Collection entries:
• • • •

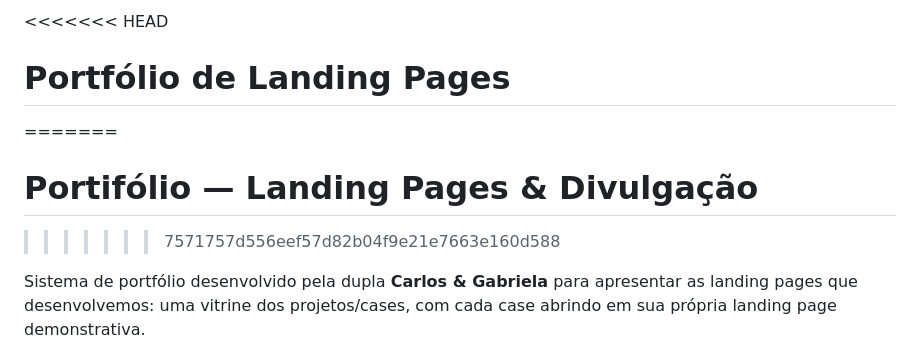
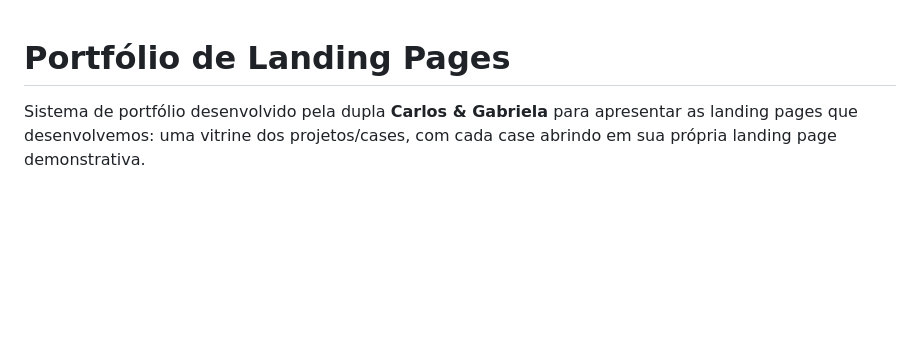
Before and after one commit to gabialvarenga/portifolio, a Markdown page: README.md, the part around the change. Rendered like a GitHub page; blank space fills up the shorter version.

Commit message:
fix: resolve merge conflict in README title

```diff
--- a/README.md
+++ b/README.md
@@ -1,8 +1,4 @@
-<<<<<<< HEAD
 # Portfólio de Landing Pages
-=======
-# Portifólio  — Landing Pages & Divulgação
->>>>>>> 7571757d556eef57d82b04f9e21e7663e160d588
 
 Sistema de portfólio desenvolvido pela dupla **Carlos & Gabriela** para apresentar as landing pages que desenvolvemos: uma vitrine dos projetos/cases, com cada case abrindo em sua própria landing page demonstrativa.
 
```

• • • •

▸ **Exercise aim**: Say how many lines above include "README". The number alone is the answer.

▸ **Written reply**: 4